"The class is a combination of the Social Justice Sewing Academy (SJSA) project—which is all about elevating youth voices—and the work that I did for my dissertation to research the history of craft and how people talk about craft today," said SMC Justice, Community, and Leadership professor, Suzanne Schmidt. This is Schmidt’s first time teaching a Jan Term course, noting that she is enjoying seeing the students embrace a new skill, and coming together as a community to complete the project.

Just as SMC’s nationally-recognized Justice, Community, and Leadership program focuses on teaching students to advance principles of inclusivity and the common good, Craft as a Pedagogy of Hope stitches together community and promotes a peaceful avenue for working to achieve social change. Through carefully crafted blocks of colorful fabric and embroidery, the students create a visual dialogue covering issues ranging from protecting the environment to racial equality to education for all.
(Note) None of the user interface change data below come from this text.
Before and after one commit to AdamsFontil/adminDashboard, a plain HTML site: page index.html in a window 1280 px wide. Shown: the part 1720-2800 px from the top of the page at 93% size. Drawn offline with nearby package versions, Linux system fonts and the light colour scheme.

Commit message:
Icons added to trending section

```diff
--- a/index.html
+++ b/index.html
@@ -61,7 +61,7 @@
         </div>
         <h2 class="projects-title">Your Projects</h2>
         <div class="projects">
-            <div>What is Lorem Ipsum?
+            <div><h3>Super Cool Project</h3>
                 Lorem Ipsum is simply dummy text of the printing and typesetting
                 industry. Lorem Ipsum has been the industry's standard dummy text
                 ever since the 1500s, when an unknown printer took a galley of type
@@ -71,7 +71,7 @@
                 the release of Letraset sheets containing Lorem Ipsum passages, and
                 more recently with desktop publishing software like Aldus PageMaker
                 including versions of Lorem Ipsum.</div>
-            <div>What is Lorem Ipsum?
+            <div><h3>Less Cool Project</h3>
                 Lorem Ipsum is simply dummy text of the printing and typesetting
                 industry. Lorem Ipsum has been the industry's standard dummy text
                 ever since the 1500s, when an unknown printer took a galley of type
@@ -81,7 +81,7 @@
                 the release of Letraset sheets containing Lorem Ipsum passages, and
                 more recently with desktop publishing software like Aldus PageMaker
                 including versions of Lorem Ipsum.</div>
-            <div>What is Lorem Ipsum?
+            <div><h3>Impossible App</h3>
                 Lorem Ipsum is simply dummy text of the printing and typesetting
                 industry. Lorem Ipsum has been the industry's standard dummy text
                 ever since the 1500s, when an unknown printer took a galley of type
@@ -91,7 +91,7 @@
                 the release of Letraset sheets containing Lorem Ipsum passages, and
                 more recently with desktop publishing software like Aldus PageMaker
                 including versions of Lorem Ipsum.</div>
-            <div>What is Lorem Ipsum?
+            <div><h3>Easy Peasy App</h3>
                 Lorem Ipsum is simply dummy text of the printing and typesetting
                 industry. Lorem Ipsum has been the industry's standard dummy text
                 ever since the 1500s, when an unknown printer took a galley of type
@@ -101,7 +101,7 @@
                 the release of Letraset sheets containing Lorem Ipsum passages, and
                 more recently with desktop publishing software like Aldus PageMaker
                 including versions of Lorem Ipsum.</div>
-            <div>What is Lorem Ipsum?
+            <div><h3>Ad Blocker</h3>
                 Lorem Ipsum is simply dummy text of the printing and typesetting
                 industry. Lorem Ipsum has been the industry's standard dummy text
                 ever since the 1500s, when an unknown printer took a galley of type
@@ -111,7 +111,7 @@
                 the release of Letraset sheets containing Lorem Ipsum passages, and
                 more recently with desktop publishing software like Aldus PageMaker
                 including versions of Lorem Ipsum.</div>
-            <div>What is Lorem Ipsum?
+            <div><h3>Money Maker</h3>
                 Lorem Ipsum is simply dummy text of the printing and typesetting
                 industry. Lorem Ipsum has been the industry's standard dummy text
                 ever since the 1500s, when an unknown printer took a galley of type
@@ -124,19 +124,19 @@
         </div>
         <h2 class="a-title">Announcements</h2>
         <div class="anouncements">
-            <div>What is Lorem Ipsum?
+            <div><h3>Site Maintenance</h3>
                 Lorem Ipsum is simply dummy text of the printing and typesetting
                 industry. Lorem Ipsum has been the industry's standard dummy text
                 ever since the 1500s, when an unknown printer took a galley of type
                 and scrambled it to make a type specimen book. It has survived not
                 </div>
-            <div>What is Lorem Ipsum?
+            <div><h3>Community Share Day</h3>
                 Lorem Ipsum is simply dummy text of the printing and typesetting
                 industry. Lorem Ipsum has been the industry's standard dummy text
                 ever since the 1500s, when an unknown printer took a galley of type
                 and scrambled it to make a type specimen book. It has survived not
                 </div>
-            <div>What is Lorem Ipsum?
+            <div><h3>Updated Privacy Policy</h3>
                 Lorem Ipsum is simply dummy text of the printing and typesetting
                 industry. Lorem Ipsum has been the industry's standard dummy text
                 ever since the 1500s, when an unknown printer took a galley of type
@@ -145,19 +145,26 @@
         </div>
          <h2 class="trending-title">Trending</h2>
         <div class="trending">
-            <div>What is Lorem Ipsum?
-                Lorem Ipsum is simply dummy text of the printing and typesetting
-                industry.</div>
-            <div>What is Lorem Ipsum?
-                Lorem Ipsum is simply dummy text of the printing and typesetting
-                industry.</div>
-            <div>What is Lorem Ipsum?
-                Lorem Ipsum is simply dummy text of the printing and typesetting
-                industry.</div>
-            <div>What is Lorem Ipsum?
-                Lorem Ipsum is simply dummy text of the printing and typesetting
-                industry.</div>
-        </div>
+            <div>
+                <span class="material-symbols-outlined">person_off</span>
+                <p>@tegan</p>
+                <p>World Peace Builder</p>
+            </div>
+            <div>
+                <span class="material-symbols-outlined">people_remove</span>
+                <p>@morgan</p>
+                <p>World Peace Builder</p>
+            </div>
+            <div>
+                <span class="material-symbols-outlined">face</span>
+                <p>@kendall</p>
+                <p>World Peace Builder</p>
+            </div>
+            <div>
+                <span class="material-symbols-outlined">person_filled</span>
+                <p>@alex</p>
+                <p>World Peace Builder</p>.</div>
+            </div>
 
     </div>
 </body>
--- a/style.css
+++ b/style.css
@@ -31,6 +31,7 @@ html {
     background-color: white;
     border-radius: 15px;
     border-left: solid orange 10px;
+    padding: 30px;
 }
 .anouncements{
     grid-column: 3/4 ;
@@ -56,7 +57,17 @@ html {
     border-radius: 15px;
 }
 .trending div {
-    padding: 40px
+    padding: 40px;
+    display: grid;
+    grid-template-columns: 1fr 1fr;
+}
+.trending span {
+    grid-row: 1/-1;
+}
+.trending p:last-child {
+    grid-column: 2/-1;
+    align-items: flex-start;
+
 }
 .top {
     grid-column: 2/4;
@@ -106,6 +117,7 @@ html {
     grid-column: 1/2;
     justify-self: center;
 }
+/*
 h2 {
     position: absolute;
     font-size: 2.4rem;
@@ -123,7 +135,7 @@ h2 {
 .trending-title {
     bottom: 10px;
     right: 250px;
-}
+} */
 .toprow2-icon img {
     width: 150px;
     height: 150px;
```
Xavier Murray ’22 admitted that he is in the class because his first choice was dropped, but quickly added that he is surprised at how much he is enjoying it. "It's a super fun class," said Murray, while sitting on the floor beside a swath of red fabric for his art quilt block. "It's really therapeutic and a great creative outlet."The quilt blocks for the community and art quilts will be completed and assembled by SJSA volunteers, and will be added to their traveling exhibit in six to nine months.

Haley Nelson